WORK REQUIRED: Wherever a picture appears in the listing, leave it out, and copy the rest exactly.

EXTRACTED DATA:
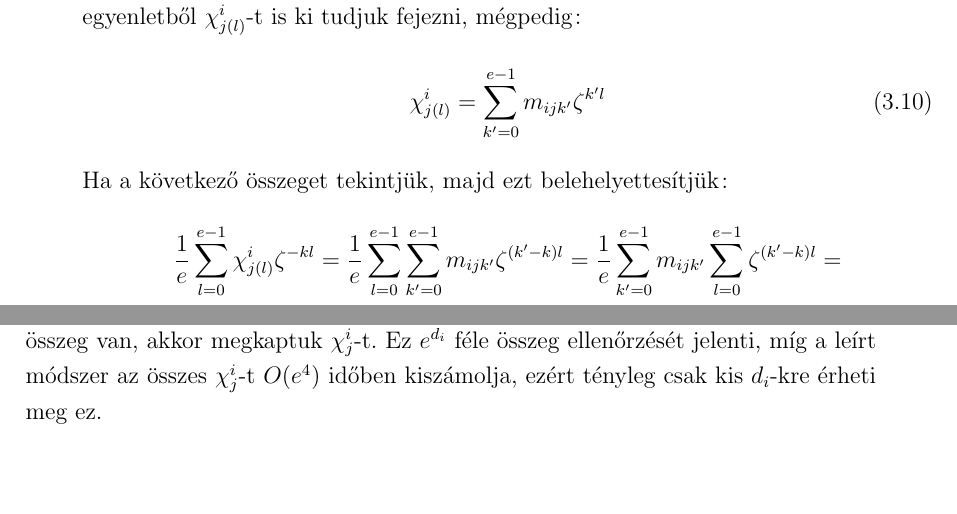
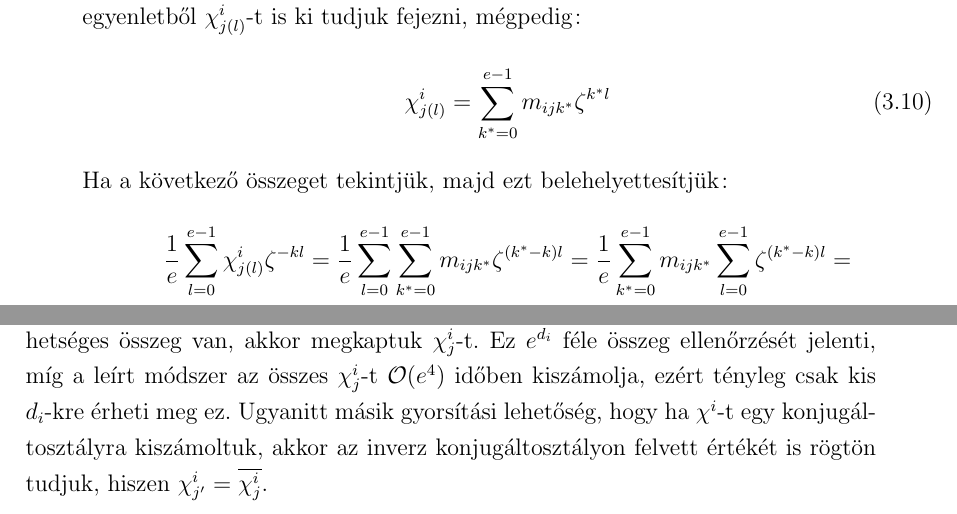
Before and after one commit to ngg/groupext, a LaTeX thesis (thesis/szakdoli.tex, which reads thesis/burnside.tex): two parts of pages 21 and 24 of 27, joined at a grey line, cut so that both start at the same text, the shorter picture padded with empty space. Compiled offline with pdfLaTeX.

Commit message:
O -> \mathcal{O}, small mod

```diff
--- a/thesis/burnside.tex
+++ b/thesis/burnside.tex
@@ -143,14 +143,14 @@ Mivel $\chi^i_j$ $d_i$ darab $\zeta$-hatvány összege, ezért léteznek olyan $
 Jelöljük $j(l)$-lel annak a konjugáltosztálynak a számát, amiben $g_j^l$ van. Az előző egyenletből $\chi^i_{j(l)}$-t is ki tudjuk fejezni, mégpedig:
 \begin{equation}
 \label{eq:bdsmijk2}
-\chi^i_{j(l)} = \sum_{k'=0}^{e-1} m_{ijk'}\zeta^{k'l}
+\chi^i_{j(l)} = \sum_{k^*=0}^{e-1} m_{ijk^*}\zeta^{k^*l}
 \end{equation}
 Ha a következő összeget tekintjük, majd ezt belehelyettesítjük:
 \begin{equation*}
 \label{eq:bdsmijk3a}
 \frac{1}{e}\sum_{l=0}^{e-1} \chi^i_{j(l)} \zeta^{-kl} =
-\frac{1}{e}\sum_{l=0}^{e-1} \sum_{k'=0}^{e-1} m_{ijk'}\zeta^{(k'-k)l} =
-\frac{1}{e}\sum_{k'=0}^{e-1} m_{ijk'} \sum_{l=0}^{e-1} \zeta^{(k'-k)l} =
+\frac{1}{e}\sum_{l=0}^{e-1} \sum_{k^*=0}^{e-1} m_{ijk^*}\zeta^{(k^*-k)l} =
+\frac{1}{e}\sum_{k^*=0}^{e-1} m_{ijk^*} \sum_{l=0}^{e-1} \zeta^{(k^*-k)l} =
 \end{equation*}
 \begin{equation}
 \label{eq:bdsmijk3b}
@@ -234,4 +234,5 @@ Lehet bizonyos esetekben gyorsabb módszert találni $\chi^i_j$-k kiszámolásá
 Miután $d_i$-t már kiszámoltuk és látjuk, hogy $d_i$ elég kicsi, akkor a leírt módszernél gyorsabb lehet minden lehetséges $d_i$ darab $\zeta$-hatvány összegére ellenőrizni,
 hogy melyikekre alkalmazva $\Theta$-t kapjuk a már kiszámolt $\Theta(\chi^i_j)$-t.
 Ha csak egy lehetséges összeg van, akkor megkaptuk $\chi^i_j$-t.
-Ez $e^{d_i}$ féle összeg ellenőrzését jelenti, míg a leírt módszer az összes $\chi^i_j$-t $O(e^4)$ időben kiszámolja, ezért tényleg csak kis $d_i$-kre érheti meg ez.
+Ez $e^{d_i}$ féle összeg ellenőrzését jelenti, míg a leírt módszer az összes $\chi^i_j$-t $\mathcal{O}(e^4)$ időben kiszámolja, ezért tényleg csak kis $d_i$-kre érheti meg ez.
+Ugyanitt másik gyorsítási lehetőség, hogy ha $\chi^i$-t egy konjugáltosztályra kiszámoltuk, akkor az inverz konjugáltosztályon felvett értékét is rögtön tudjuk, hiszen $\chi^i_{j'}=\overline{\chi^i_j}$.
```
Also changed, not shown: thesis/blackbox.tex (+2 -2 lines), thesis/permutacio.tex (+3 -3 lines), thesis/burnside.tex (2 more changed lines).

SOLUTION FOR THIS PROBLEM:
Before and after one commit to ngg/groupext, a LaTeX thesis (thesis/szakdoli.tex, which reads thesis/burnside.tex): two parts of pages 21 and 24 of 27, joined at a grey line, cut so that both start at the same text, the shorter picture padded with empty space. Compiled offline with pdfLaTeX.

Commit message:
O -> \mathcal{O}, small mod

```diff
--- a/thesis/burnside.tex
+++ b/thesis/burnside.tex
@@ -143,14 +143,14 @@ Mivel $\chi^i_j$ $d_i$ darab $\zeta$-hatvány összege, ezért léteznek olyan $
 Jelöljük $j(l)$-lel annak a konjugáltosztálynak a számát, amiben $g_j^l$ van. Az előző egyenletből $\chi^i_{j(l)}$-t is ki tudjuk fejezni, mégpedig:
 \begin{equation}
 \label{eq:bdsmijk2}
-\chi^i_{j(l)} = \sum_{k'=0}^{e-1} m_{ijk'}\zeta^{k'l}
+\chi^i_{j(l)} = \sum_{k^*=0}^{e-1} m_{ijk^*}\zeta^{k^*l}
 \end{equation}
 Ha a következő összeget tekintjük, majd ezt belehelyettesítjük:
 \begin{equation*}
 \label{eq:bdsmijk3a}
 \frac{1}{e}\sum_{l=0}^{e-1} \chi^i_{j(l)} \zeta^{-kl} =
-\frac{1}{e}\sum_{l=0}^{e-1} \sum_{k'=0}^{e-1} m_{ijk'}\zeta^{(k'-k)l} =
-\frac{1}{e}\sum_{k'=0}^{e-1} m_{ijk'} \sum_{l=0}^{e-1} \zeta^{(k'-k)l} =
+\frac{1}{e}\sum_{l=0}^{e-1} \sum_{k^*=0}^{e-1} m_{ijk^*}\zeta^{(k^*-k)l} =
+\frac{1}{e}\sum_{k^*=0}^{e-1} m_{ijk^*} \sum_{l=0}^{e-1} \zeta^{(k^*-k)l} =
 \end{equation*}
 \begin{equation}
 \label{eq:bdsmijk3b}
@@ -234,4 +234,5 @@ Lehet bizonyos esetekben gyorsabb módszert találni $\chi^i_j$-k kiszámolásá
 Miután $d_i$-t már kiszámoltuk és látjuk, hogy $d_i$ elég kicsi, akkor a leírt módszernél gyorsabb lehet minden lehetséges $d_i$ darab $\zeta$-hatvány összegére ellenőrizni,
 hogy melyikekre alkalmazva $\Theta$-t kapjuk a már kiszámolt $\Theta(\chi^i_j)$-t.
 Ha csak egy lehetséges összeg van, akkor megkaptuk $\chi^i_j$-t.
-Ez $e^{d_i}$ féle összeg ellenőrzését jelenti, míg a leírt módszer az összes $\chi^i_j$-t $O(e^4)$ időben kiszámolja, ezért tényleg csak kis $d_i$-kre érheti meg ez.
+Ez $e^{d_i}$ féle összeg ellenőrzését jelenti, míg a leírt módszer az összes $\chi^i_j$-t $\mathcal{O}(e^4)$ időben kiszámolja, ezért tényleg csak kis $d_i$-kre érheti meg ez.
+Ugyanitt másik gyorsítási lehetőség, hogy ha $\chi^i$-t egy konjugáltosztályra kiszámoltuk, akkor az inverz konjugáltosztályon felvett értékét is rögtön tudjuk, hiszen $\chi^i_{j'}=\overline{\chi^i_j}$.
```
Also changed, not shown: thesis/blackbox.tex (+2 -2 lines), thesis/permutacio.tex (+3 -3 lines), thesis/burnside.tex (2 more changed lines).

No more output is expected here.